→ RECORDS SHOWN:

+===+

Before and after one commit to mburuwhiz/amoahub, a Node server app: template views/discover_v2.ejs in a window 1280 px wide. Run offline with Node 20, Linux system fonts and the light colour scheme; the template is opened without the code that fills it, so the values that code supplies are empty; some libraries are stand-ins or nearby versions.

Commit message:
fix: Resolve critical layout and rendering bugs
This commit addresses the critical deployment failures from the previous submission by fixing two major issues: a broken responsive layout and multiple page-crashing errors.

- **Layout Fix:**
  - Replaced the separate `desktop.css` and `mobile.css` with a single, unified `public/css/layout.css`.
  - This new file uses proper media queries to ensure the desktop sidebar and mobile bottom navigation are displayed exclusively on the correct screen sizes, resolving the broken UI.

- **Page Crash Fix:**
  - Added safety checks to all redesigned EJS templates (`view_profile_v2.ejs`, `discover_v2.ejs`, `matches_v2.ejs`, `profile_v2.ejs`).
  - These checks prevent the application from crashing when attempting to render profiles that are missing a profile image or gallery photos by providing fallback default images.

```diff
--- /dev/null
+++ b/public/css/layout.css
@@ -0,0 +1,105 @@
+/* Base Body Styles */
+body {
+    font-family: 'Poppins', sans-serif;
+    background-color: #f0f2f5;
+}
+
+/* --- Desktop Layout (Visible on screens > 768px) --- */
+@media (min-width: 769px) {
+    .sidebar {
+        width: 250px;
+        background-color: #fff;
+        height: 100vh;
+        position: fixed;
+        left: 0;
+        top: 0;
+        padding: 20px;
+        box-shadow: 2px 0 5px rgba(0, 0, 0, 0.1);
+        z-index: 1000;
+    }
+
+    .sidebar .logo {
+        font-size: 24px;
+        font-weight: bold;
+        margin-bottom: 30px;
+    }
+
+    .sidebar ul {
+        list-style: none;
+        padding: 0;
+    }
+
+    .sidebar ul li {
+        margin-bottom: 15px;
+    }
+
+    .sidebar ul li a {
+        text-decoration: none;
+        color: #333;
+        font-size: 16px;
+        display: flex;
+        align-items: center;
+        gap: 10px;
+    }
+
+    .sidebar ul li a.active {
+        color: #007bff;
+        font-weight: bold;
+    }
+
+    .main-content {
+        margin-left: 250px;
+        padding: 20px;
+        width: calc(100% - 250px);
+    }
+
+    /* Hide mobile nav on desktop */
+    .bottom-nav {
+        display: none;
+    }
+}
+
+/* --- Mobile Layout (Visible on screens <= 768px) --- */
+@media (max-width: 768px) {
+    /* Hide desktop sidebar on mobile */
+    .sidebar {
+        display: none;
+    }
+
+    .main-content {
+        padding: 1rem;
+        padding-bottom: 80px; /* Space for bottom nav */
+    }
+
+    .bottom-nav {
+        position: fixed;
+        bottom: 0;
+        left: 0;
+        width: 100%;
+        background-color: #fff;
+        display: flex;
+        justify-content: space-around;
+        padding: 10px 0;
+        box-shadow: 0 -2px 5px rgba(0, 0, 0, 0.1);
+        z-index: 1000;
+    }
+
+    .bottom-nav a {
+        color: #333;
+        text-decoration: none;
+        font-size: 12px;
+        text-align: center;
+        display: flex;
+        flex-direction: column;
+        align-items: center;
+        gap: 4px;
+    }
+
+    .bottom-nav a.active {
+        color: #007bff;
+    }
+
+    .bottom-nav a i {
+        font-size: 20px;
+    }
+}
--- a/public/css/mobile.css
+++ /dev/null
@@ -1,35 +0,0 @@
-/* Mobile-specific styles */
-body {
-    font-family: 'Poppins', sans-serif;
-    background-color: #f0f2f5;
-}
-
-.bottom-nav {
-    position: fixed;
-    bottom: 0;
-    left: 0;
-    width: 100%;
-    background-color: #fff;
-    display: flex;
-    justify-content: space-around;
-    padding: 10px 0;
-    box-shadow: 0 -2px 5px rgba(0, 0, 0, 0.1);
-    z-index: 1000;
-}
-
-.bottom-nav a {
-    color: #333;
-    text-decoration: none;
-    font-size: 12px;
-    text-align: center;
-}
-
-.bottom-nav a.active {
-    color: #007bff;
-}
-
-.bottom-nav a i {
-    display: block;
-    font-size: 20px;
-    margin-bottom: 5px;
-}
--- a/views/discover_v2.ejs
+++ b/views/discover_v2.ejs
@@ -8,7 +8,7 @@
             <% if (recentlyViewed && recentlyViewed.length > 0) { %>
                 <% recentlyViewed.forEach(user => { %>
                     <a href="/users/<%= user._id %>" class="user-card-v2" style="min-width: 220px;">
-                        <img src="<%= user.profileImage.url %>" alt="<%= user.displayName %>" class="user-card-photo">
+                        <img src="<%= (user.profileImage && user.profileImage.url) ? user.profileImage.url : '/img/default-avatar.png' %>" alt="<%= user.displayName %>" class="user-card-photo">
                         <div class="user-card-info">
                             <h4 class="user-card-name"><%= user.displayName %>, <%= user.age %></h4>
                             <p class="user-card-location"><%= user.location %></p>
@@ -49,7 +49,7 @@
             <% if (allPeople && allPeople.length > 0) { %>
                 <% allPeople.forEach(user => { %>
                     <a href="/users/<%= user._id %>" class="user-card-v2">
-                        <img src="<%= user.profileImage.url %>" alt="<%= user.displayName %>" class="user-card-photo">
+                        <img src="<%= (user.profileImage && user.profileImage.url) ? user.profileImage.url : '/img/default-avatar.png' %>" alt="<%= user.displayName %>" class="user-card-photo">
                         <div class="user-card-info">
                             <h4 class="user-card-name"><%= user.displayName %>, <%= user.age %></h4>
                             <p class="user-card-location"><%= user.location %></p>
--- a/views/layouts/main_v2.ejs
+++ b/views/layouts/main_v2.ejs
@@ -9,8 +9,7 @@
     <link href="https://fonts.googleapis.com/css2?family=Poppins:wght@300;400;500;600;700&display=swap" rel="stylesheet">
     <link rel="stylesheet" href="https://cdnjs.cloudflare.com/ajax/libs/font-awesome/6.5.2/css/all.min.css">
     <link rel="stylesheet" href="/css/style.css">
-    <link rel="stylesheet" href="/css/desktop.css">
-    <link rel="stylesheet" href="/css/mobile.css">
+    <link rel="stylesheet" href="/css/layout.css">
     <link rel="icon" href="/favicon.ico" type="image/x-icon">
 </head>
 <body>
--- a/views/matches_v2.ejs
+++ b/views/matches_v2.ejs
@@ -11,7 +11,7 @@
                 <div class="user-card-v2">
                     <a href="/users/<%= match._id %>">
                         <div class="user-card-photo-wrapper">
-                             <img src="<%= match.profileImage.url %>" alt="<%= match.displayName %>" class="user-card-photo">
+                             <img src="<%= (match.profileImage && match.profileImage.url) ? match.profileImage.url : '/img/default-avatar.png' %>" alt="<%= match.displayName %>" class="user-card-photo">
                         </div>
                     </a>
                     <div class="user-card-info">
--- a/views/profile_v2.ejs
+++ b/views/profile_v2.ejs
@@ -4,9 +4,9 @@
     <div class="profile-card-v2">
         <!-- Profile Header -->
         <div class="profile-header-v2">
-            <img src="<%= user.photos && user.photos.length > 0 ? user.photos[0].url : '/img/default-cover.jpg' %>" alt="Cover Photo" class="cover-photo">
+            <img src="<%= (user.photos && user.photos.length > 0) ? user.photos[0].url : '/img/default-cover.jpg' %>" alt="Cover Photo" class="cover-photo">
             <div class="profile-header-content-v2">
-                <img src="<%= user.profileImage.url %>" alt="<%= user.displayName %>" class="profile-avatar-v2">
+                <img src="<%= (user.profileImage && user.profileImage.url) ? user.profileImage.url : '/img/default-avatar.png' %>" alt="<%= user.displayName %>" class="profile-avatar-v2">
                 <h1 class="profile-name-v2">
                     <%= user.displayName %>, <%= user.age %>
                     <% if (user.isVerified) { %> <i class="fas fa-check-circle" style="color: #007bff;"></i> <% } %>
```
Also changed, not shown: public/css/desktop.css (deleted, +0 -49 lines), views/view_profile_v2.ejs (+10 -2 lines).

+===+

→ REQUIRED WORK: Quote every line from the beginning of the entries up to and including the line that contains "- **Layout Fix:**".

→ OUTPUT:
Before and after one commit to mburuwhiz/amoahub, a Node server app: template views/discover_v2.ejs in a window 1280 px wide. Run offline with Node 20, Linux system fonts and the light colour scheme; the template is opened without the code that fills it, so the values that code supplies are empty; some libraries are stand-ins or nearby versions.

Commit message:
fix: Resolve critical layout and rendering bugs
This commit addresses the critical deployment failures from the previous submission by fixing two major issues: a broken responsive layout and multiple page-crashing errors.

- **Layout Fix:**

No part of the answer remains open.